Go ask Alice....
Janus the Roman god of doorways takes the place (temporarily) of Old Jeff, who is away visiting the Jeffersons, and uses this opp to reminisce in January about famous dates in the Women's House of Detention on Sixth Avenue in Greenwich Village.
• • Go ask Alice Crimmins how freedom felt in January.
• • Thirty years ago, in January 1976, inmate Alice Crimmins became eligible for a work-release program and was permitted to leave prison on weekdays to work as a secretary; this meant that she got every other weekend off. By August 1977, The New York Post was reporting that Alice had spent the previous Sunday "as she has spent many balmy summer Sundays of her prison term -- on a luxury cruiser at City Island." • • In July 1977, redhead Alice married the proprietor of this deluxe vessel, her contractor beau, Anthony Grace. In September 1977, Alice Crimmins was granted parole, after thirty months in prison and nine months in the work-release program. A new petition for retrial was denied, and she vanished into obscurity.
[• • Condensed from: The Collected Essays of Albert Borowitz 1966-2005 • • "The MEDEA of Kew Gardens Hills"]
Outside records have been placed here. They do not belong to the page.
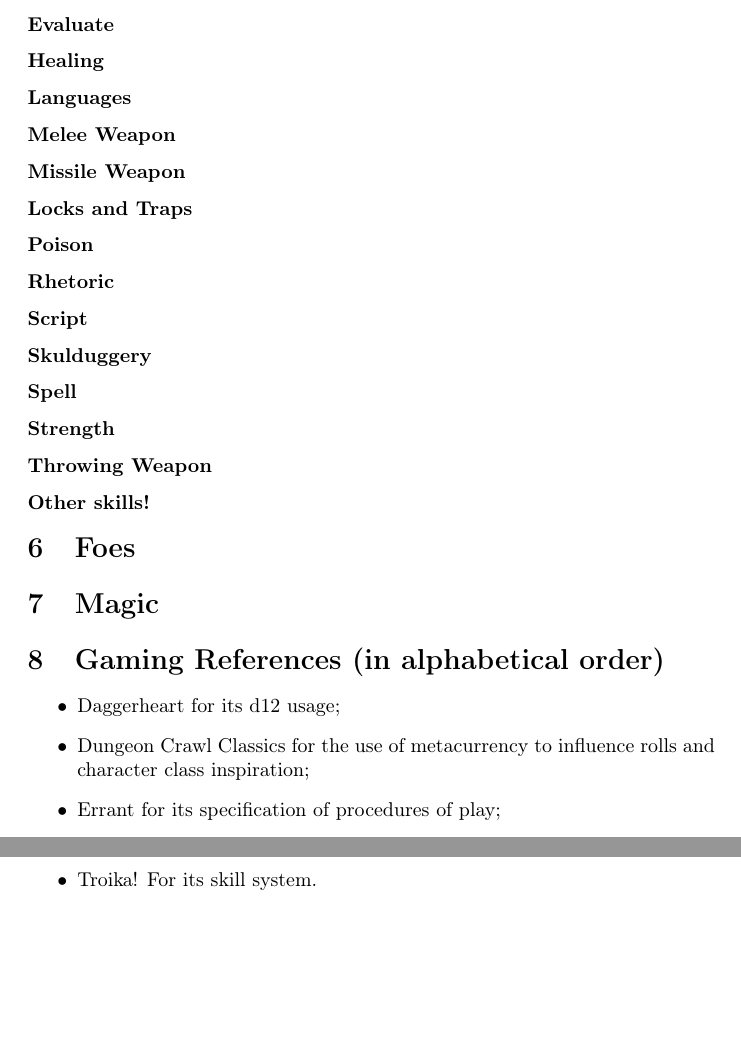
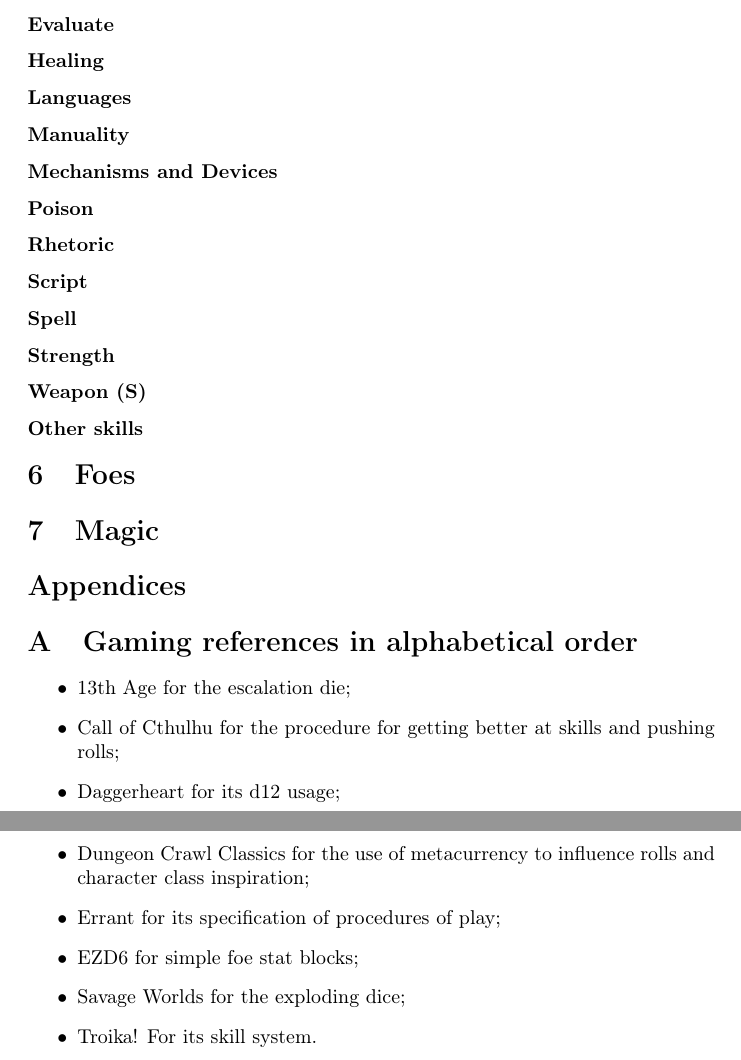
Before and after one commit to NeonManifest/neon-manifesto, a LaTeX document (main.tex, which reads chapter/adventure.tex): two parts of pages 4 and 5 of 5, joined at a grey line, cut so that both start at the same text, the shorter picture padded with empty space. Compiled offline with pdfLaTeX.

Commit message:
Add more references and fix skill outlines

```diff
--- a/chapter/adventure.tex
+++ b/chapter/adventure.tex
@@ -36,20 +36,17 @@
 \subsubsection*{Art/Craft (S)}
 A skill that describes doing a job: be it blacksmithing; painting; fishing; any job that is not covered by the standard skill set. In order to take this skill, a character \textbf{must} specity which art or craft they are good at, specifying gives a +1 to the skill.
 \subsubsection*{Calculus}
-
 \subsubsection*{Climbing, Swimming and Running}
 \subsubsection*{Disguise}
 \subsubsection*{Evaluate}
 \subsubsection*{Healing}
 \subsubsection*{Languages}
-\subsubsection*{Melee Weapon}
-\subsubsection*{Missile Weapon}
-\subsubsection*{Locks and Traps}
+\subsubsection*{Manuality}
+\subsubsection*{Mechanisms and Devices}
 \subsubsection*{Poison}
 \subsubsection*{Rhetoric}
 \subsubsection*{Script}
-\subsubsection*{Skulduggery}
 \subsubsection*{Spell}
 \subsubsection*{Strength}
-\subsubsection*{Throwing Weapon}
-\subsubsection*{Other skills!}
+\subsubsection*{Weapon (S)}
+\subsubsection*{Other skills}
--- a/main.tex
+++ b/main.tex
@@ -21,11 +21,17 @@
 \input{chapter/foes}
 \input{chapter/magic}
 
-\section{Gaming References (in alphabetical order)}
+\appendix
+\section*{Appendices}
+\section{Gaming references in alphabetical order}
 \begin{itemize}
+    \item {13th Age for the escalation die;}
+    \item {Call of Cthulhu for the procedure for getting better at skills and pushing rolls;}
     \item {Daggerheart for its d12 usage;}
     \item {Dungeon Crawl Classics for the use of metacurrency to influence rolls and character class inspiration;}
     \item {Errant for its specification of procedures of play;}
+    \item {EZD6 for simple foe stat blocks;}
+    \item {Savage Worlds for the exploding dice;}
     \item {Troika! For its skill system.}
 \end{itemize}
 
```
Also changed, not shown: main.pdf, 5 other files.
• • The Alice Crimmins case broke in July 1965 and grabbed headlines for the next twelve years, a veritable tabloid sensation.
• • This real-life mystery has been dealt with in several works. Here in Greenwich Village, dramatist John Guare [author of the theatrical hits "Six Degrees of Separation" and "The House of Blue Leaves"] spotted Crimmins being transferred to the Women's House of Detention after the verdict. He penned a Crimmins-inspired play "Landscape of the Body," which opened at the Public Theatre on Astor Place in 1977.
• • Alice and Anthony: Happy Headline-Free New Year!
• • Photo: 1965 Alice Crimmins & husband Edmund arrive in court
New York Public Library